A series of more than 2,000 CT scans of Tutankhamun’s mummified remains allowed historians to analyse a life-size image of the boy king. The scans show that as well as having a clubbed foot, the boy king also had buck teeth and ‘girlish’ hips.
Because of his clubbed foot, it is highly unlikely that the pharaoh was ever able to ride in a chariot. The deformity made even the most simple of movements difficult, and he probably had to use a cane when walking.
Researchers also carried out genetic analysis, which suggests that Tutankhamun’s mother and father were brother and sister. The ‘autopsy’ was conducted by researchers working on the BBC One documentary Tutankhamun: The Truth Discovered, which is due to air on Sunday 26 October.
Last surviving ship of the battle of Jutland to undergo £11.5 million restoration
The sole survivor of the First World War battle of Jutland is to be transformed into a tourist attraction.
HMS Caroline, situated in Belfast harbour, will open to the public on the eve of the 100th anniversary of the clash in 2016. The attraction will chart the various roles undertaken by the ship during its time in service. Parts of the ship, including the living quarters, engine rooms and instruments on the bridge, have remained unchanged since 1916.
The transformation will be made possible by a £11.5 million grant awarded by the Heritage Lottery Fund.
Mosaic discovery sheds new light on Greek tomb
A mosaic thought to depict the abduction of Persephone has been discovered at a 2,300-year-old tomb in northern Greece.
The inhabitant of the tomb, at the site of the ancient city Amphipolis, has remained a mystery since its discovery in 2012. However, archaeologists believe that the detailed mosaic, which shows a woman with fiery red hair and a long white robe, suggests the inhabitant was extremely important. The political symbolism of such an image could indicate a link between the deceased and Alexander the Great.
Roman artefacts uncovered at WW2 bomber command site
Roman plates, pottery and collapsed wall sections have been discovered at the site of the Second World War Lincolnshire bomber command, indicating that a small Roman community could have once lived there.
The artefacts were uncovered during excavations for redevelopment of the site. Archaeologists dug trenches in an effort to find artefacts, and are inviting anyone with an interest in archaeology to help uncover more. An open day is planned for 29 October.
14th-century shopping list found in Russia
A shopping list written in 14th-century Russia has been discovered at Veliky Novgorod, one of the nation’s most important historical sites.
The scroll on which the list was written is made from the bark of a birch tree.
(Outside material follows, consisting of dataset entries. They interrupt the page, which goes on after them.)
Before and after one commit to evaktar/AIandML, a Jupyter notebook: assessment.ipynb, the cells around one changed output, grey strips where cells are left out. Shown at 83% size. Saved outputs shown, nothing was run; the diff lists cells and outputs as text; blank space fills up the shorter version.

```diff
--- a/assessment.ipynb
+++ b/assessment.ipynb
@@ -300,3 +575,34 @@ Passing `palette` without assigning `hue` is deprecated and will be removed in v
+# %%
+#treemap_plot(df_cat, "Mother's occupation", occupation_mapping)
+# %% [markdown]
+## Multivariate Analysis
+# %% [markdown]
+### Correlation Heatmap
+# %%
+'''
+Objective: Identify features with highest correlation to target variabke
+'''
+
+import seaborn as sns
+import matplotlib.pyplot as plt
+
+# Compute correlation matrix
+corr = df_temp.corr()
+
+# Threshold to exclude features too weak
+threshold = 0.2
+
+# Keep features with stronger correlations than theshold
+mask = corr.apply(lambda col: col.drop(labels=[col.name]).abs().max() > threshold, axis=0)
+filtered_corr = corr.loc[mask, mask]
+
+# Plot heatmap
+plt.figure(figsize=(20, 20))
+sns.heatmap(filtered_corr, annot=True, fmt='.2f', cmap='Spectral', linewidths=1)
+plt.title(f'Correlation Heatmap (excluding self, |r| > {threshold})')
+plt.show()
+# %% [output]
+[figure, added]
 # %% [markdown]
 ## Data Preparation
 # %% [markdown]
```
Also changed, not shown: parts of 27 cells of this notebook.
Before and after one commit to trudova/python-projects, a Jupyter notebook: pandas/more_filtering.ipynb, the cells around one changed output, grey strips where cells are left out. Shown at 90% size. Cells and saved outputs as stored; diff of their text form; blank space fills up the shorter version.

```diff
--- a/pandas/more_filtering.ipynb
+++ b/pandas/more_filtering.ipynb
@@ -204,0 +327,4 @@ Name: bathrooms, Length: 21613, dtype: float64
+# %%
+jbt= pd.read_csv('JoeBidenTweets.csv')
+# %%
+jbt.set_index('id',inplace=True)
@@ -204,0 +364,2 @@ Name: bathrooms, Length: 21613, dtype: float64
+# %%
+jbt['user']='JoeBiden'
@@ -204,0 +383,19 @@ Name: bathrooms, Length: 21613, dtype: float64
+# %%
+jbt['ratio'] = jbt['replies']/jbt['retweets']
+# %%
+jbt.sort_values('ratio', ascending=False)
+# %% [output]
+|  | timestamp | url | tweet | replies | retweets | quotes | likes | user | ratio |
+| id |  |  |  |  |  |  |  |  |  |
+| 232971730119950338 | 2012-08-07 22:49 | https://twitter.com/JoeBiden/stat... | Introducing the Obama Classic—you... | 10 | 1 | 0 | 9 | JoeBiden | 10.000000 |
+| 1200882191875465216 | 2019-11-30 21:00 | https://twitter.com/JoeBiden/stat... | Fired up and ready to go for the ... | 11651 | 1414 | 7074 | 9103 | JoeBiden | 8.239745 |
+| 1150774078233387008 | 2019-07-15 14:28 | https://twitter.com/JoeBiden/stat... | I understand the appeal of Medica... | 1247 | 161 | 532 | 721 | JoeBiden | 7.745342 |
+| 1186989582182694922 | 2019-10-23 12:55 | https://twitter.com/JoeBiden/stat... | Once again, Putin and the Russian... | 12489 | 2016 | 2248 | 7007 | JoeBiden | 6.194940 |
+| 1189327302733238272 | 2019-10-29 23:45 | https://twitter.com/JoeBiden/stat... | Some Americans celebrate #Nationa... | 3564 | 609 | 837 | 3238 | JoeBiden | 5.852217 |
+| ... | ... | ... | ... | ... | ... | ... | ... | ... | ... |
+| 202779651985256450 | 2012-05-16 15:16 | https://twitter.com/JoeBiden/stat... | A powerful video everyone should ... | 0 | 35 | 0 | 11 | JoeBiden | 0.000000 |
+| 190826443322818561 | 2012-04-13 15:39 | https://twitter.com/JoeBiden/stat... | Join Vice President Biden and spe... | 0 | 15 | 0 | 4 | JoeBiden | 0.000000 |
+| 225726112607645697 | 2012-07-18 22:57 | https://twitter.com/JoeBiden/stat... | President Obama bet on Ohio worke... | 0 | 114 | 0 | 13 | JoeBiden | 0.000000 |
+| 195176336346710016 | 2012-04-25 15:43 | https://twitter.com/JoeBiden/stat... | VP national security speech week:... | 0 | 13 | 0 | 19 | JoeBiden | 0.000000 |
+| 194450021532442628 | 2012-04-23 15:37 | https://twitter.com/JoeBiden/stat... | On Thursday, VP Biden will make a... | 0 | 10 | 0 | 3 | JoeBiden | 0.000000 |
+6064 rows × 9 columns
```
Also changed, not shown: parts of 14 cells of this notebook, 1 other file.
The Old Novgorod writing translates to: “Send me a shirt, towel, trousers, reins, and, for my sister, send fabric.”
It is believed that the author is a man named Onus, writing to his son Danilo. The scroll ends with: “If I am alive, I will pay for it.”
Stories compiled by Ryan Davies